Following a marked slowdown in demand for property in Iskandar Malaysia, property players expect further signs of a slowdown in the second half of the year, when marginal investors begin to take delivery of their units, especially those in the high-rise luxury segment.
Johor is expected to face a housing glut, the result of developers launching numerous projects in response to unprecedented demand; Chinese developers, in particular, have been aggressively pumping out units by the thousands.
The oversupply will be aggravated by a huge pipeline of incoming supply in 2015/2016. The number of units under construction rose 18 per cent between 2012 and 2013, Maybank IB noted in a property report a week ago.
KGV-Lambert Smith Hampton (Johor) executive director Samuel Tan, noting that the average time taken for a project to be completed and delivered in Johor was four years on average, said: “By the second half onwards, the trend will be more obvious.”
Data from the National Property Information Centre (Napic) indicated that there were 719,421 existing residential units in the state as at the fourth quarter of last year; 142,567 units were classified as “incoming supply”, that is, under construction, and 193,271 units were labelled “planned supply”, meaning these were units which had received approval but on which work hadn’t begun.
The service-apartment segment is probably of greatest concern.
Some 80,000 units have been approved in Iskandar, and about 10,000 are now being built, but it is unclear how many units have been sold.
This is despite housing minister Abdul Rahman Dahlan having promised to give home buyers access to sales data under a web exchange which was to have been set up by his ministry a year ago. This information is still publicly unavailable.
Property transactions in Johor have been hit hard, slumping in the last quarter by a third, quarter on quarter; nationally, the contraction was only 7 per cent.
Napic data noted, however, that prices had dipped only 1 per cent.
Kuala Lumpur registered 12 per cent fewer transactions; in Selangor, transactions grew 2 per cent, and in Penang, 8 per cent.
For the full year 2014, average home prices rose 9 per cent to RM290,116 (S$108,541), from RM266,304 in 2013.
Transactions continued to slip in the first three months of 2015, falling by about 6 per cent to 88,000 units from 92,900 units for the corresponding period last year.
With lending much tighter and consumers wary of economic uncertainties, realtors say that asking prices – while not heavily discounted, especially in the more populous and dynamic Klang Valley and Penang – are now more realistic.

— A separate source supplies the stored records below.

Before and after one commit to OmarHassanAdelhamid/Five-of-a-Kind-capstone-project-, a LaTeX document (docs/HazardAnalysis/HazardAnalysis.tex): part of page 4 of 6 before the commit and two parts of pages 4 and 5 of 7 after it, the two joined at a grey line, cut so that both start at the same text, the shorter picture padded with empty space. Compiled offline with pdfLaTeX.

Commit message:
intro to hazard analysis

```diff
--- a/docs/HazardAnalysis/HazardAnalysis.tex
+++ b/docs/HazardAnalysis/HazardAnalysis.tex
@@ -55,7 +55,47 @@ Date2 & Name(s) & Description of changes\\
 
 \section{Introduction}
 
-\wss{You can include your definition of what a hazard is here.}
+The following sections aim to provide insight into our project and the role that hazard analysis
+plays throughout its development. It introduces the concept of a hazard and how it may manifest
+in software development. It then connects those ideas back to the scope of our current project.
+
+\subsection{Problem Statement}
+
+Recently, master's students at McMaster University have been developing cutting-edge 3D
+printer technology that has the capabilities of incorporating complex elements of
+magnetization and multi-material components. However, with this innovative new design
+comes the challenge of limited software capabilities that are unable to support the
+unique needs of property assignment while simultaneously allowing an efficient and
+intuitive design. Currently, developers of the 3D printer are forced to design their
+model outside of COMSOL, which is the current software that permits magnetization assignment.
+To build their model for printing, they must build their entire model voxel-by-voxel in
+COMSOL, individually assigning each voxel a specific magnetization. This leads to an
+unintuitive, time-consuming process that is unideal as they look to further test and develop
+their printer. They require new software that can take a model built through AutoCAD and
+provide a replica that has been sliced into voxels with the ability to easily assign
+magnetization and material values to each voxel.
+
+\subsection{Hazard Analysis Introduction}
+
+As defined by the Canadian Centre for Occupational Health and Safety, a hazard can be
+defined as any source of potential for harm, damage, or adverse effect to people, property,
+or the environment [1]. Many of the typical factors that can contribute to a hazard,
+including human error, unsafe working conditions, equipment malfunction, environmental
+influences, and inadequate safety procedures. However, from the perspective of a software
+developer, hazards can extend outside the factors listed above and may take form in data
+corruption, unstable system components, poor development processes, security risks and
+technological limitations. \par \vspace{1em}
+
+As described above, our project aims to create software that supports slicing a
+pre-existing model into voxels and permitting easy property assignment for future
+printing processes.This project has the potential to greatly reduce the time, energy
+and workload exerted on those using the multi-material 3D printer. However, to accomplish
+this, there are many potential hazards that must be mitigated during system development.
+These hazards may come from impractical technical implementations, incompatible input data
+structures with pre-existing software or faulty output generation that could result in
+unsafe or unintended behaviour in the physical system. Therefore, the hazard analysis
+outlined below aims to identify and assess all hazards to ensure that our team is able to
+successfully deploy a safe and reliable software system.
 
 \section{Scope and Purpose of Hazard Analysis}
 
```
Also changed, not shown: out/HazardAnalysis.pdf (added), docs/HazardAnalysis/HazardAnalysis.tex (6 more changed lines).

Malaysia Institute of Estate Agents (MIEA) president Siva Shanker said he expects the “newly-completed speculative property” segment to come under pressure this year, with low take-up rates in the secondary market. Johor, being more exposed, could be more affected.
The chairman of MIEA’s Johor branch S Vadeveloo added that young Johoreans or those working in Singapore had bought these units in the belief that they could be “flipped” for a fat profit when completed – and this was before last year’s ban of the developer interest bearing scheme.
If a resale on the secondary market proves difficult or if tenants are hard to come by – Mr Vadeveloo thinks there aren’t enough expatriates in Johor willing to pay between RM4,000 and RM5,000 monthly to rent a high-end apartment – the owners will have to accept lower prices, rather than juggle mortgage payments.
“If one or two units go under the hammer, it’ll affect the price of others in the project,” KGV’s Mr Tan warned.
Auctions of high-end properties could be on the rise, said the local weekly Focus Malaysia, which recently reported a 5 per cent increase in the segment in general; it said that auctioneers are projecting the figure to hit a fifth in the second half of the year.
Notwithstanding the confirmation of the High Speed Train by PM Lee and PM Najib has provided the impetus for the demograpgic and business shifts into Nusajaya in the coming medium to long term. Stay tuned.